SPARC convened a workshop to compare and assess science policy decision making across the RISA programs. Our expectation was that the RISAs would be a fruitful place to look for lesson on integrating the concerns of stakeholders with knowledge of climate science to develop scientific research priorities. With the workshop we sought out to distill lessons from the RISA programs approach to science policy for the broader CCSP (USGCRP/CCRI).

In April, 2002, the House Science Committee held a hearing to explore the connections of climate science and the needs of decision makers. The hearing charter included the following question : “Are our climate research efforts focused on the right questions?” And by “right questions” the Committee clearly meant questions whose answers are likely to lead to useful information to decision makers.

The Science Committee’s hearing highlighted the role of the NOAA Regional Integrated Sciences and Assessments (RISA) as a promising means to connect decision making needs with the research prioritization process:

“One approach to producing policy-relevant information is the regional assessment model, developed within NOAA and other agencies, that attempts to build a regional-scale picture of the interaction between climate change and the local environment from the ground up. By funding research on climate and environmental science focused on a particular region, [the RISA] program currently supports interdisciplinary research on climate-sensitive issues in five selected regions around the country.
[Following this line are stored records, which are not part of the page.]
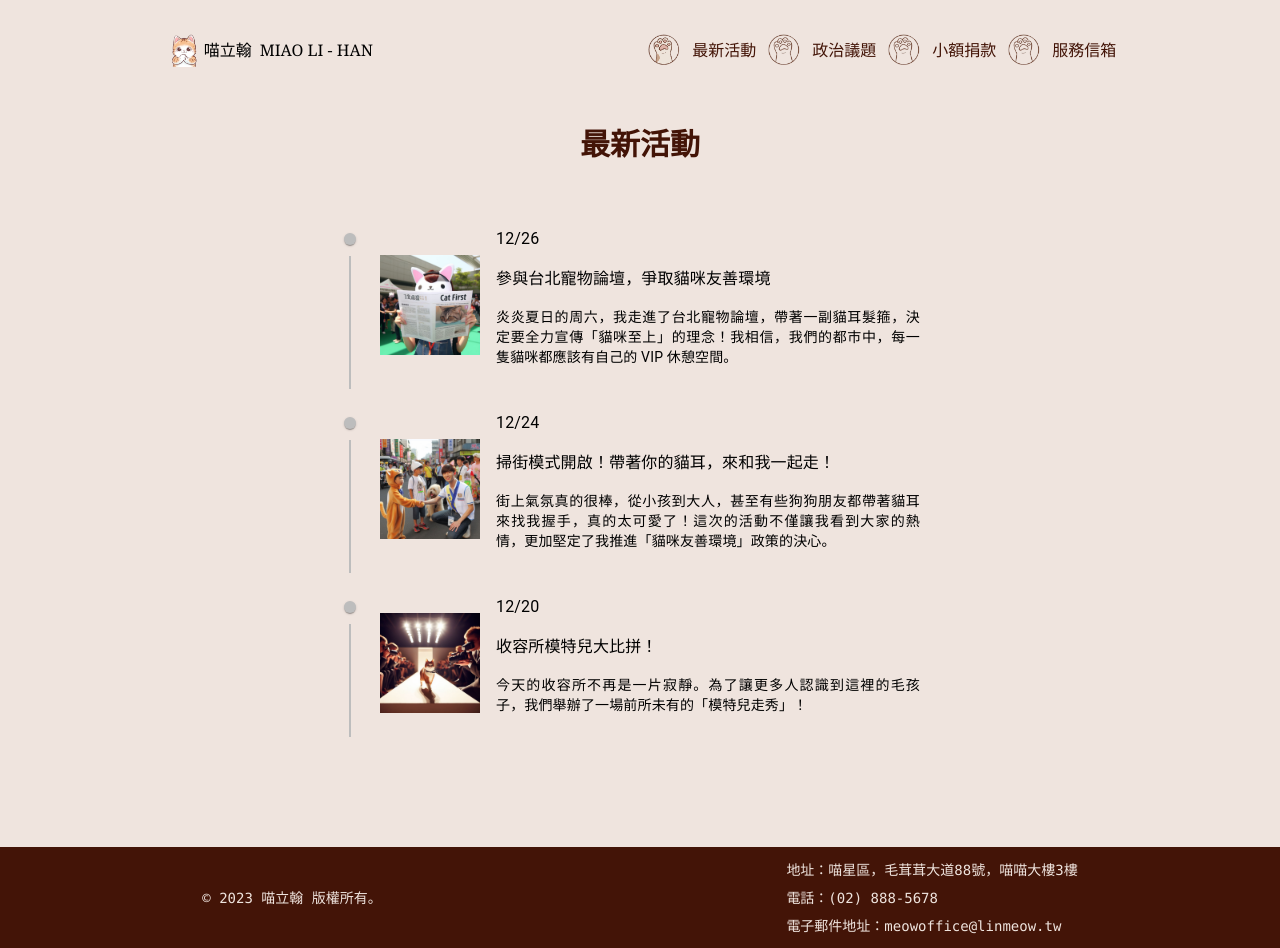
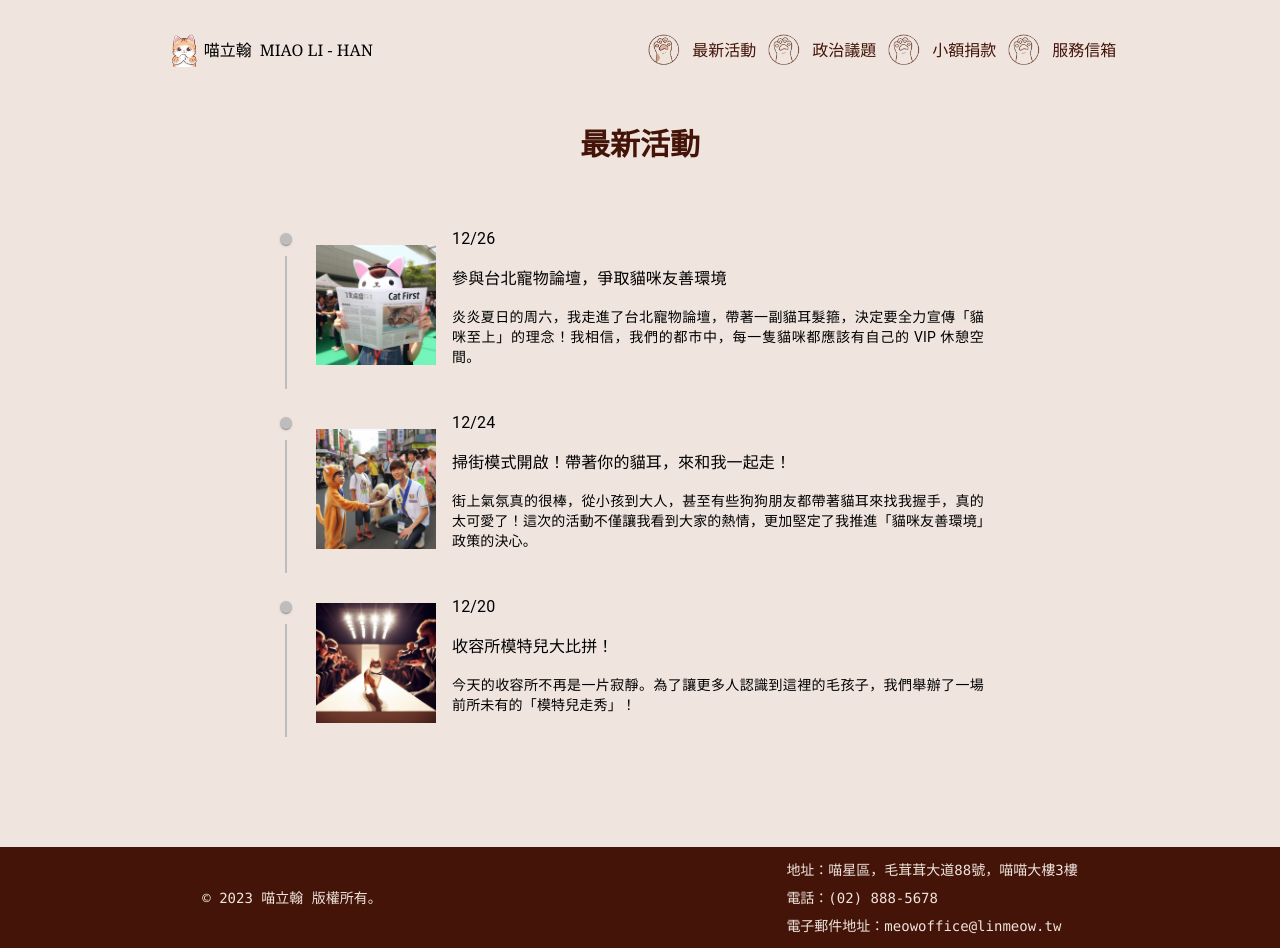
Before and after one commit to xms7104/F2E2023, a Next.js app: page /News in a window 1280 px wide. Built offline with nearby package versions, Linux system fonts and the light colour scheme.

Commit message:
adjuse news and home page css

```diff
--- a/src/app/News/page.jsx
+++ b/src/app/News/page.jsx
@@ -32,8 +32,8 @@ function timelineContent(){
                 <TimelineConnector className="bg-orange-950" />
             </TimelineSeparator>
             <TimelineContent>
-                <div className="flex justify-center items-center text-black">
-                    <Image alt='politicalImage' src={item.imageUri} width={100} height={40} />
+                <div className="flex justify-start items-center text-black">
+                    <Image alt='politicalImage' src={item.imageUri} width={120} height={40} />
                     <div className="ml-4">
                         <p className="text-base">{item.date}</p>
                         <p className="text-base">{item.title}</p>
@@ -77,7 +77,7 @@ function News() {
         <div className="flex justify-center items-center my-4 px-2 h-[60px]">
           <p className="text-3xl text-orange-950 flex justify-center items-center font-semibold">最新活動</p>
         </div>
-        <div className="lg:w-1/2 md:w-[90%] sm:hidden md:block lg:block flex justify-center items-center my-0 mx-auto pb-5">
+        <div className="xl:w-[60%] lg:w-[70%] md:w-[90%] sm:hidden md:block lg:block flex justify-center items-center my-0 mx-auto pb-5">
           <Timeline
           sx={{
               [`& .${timelineItemClasses.root}:before`]: {
--- a/src/app/page.js
+++ b/src/app/page.js
@@ -13,7 +13,7 @@ function Home() {
       backgroundPosition: 'center' }}>
       <Header category='home' />
 
-      <div className="font-momo text-[#447FB3] font-bold lg:text-3xl dm:text-lg">
+      <div className="font-momo text-[#447FB3] font-bold pt-8 lg:text-3xl md:text-lg">
         <p className="flex justify-center items-center px-2 text-black md:pb-2 md:pb-0 md:h-[100px] md:h-[50px] sm:text-[28px] mt-[10px]">
           台灣的未來，喵先鋪路！
         </p>
```
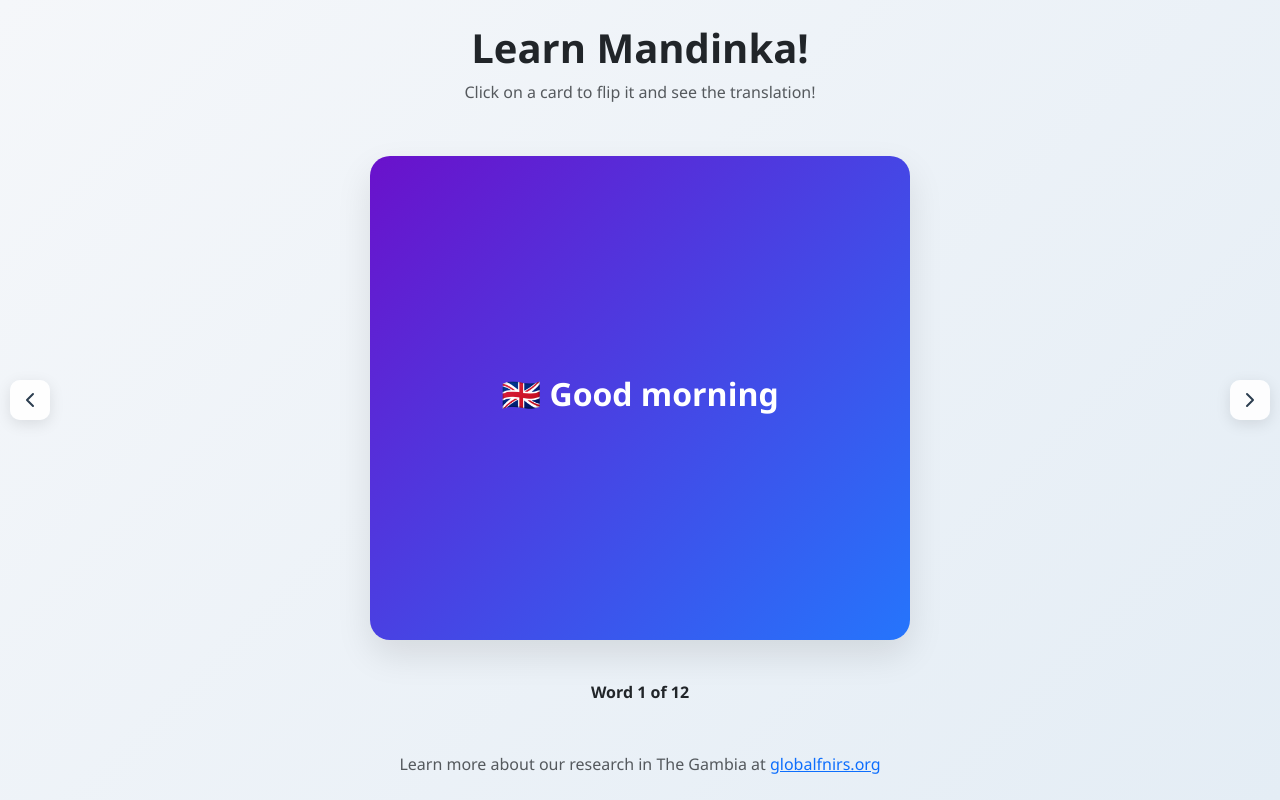
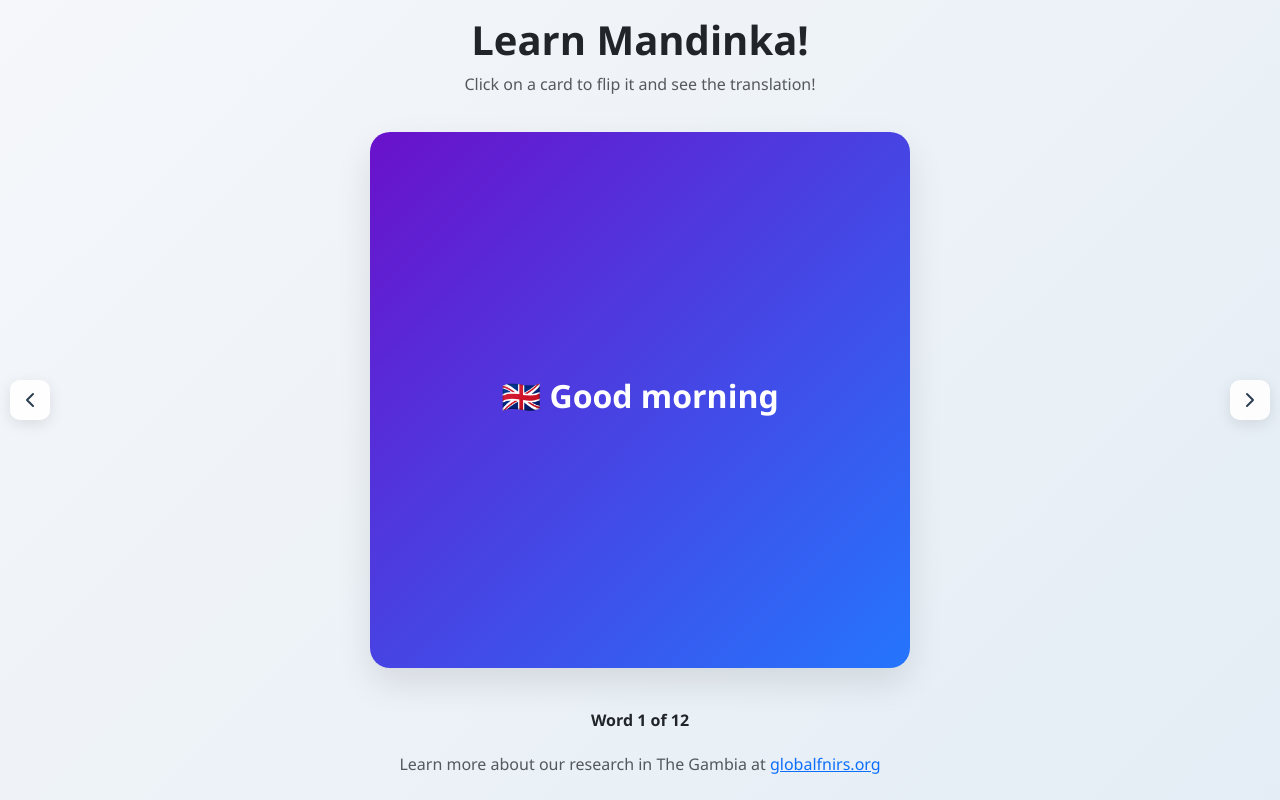
Before and after one commit to globalfnirs/globalfnirs.github.io, a plain HTML site: page index.html in a window 1280 px wide. Drawn offline with nearby package versions, Linux system fonts and the light colour scheme.

Commit message:
Improvements

```diff
--- a/index.html
+++ b/index.html
@@ -244,9 +244,9 @@
     </style>
 </head>
 <body class="bg-light">
-    <div class="content-wrapper py-4">
-        <header class="text-center mb-3">
-            <h1 class="fw-bold mb-2">Learn Mandinka!</h1>
+    <div class="content-wrapper py-2">
+        <header class="text-center">
+            <h1 class="fw-bold mt-2">Learn Mandinka!</h1>
             <p class="text-muted">Click on a card to flip it and see the translation!</p>
         </header>
 
@@ -281,12 +281,12 @@
             </div>
         </div>
 
-        <div class="progress-container text-center mb-5">
+        <div class="progress-container text-center">
             <span id="progressText">Word 1 of 12</span>
         </div>
 
-        <footer class="text-center text-muted mt-auto">
-            <p class="mb-0">Learn more about our research in The Gambia at <a href="https://globalfnirs.org" target="_blank">globalfnirs.org</a></p>
+        <footer class="text-center text-muted">
+            <p>Learn more about our research in The Gambia at <a href="https://globalfnirs.org" target="_blank">globalfnirs.org</a></p>
         </footer>
     </div>
 
```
Each region has its own distinct set of vulnerabilities to climate change, e.g., water supply, fisheries, agriculture, etc., and RISA's research is focused on questions specific to each region. The regional assessments are developed in consultation with local stakeholders such as resource managers, farmers, and emergency responders. RISA has been called a step in the right direction by some, although the program is small (approximately $4 million in FY 2003), while others view it as a model that could guide some of the larger efforts within USGCRP.”

The RISA program is now 10 years old and has developed a significant body of experience in working to establish a two-way connection between decision makers and interdisciplinary science and assessment. This experience provides a rich resource for drawing lessons from the various RISA projects on how science priorities might be set, research implemented, and the resulting output transferred to operational agencies in support of the needs of decision makers.

Our 2005 workshop, hosted by the Hawaii and Pacific Islands RISA in Honolulu, HI, brought together ~30 participants from each of the RISA teams to address the questions such as the following:

1. How are stakeholders’ needs reflected in the research prioritization process?
2. How are stakeholders’ needs assessed and evaluated?
3. How does each RISA prioritize areas of research and assessment to which to devote its resources?
4. How does each RISA evaluate its resource allocation decisions?

Participants came from each of the NOAA RISA projects, the SPARC team, as well as others with expertise in science policy and climate.

The overarching goal of the workshop was to distill from the RISA projects those processes, institutions and other conditions that facilitate making decisions about climate science research priorities that lead to useful information for decision makers. We evaluated the extent to which climate science policy in the RISAs can serve as “a model that could guide some of the larger efforts within USGCRP.”

In addition to the workshop itself, products will include a report and preparation of at least one article for submission to a peer-reviewed journal.

For more information, contact Ami Nacu-Schmidt.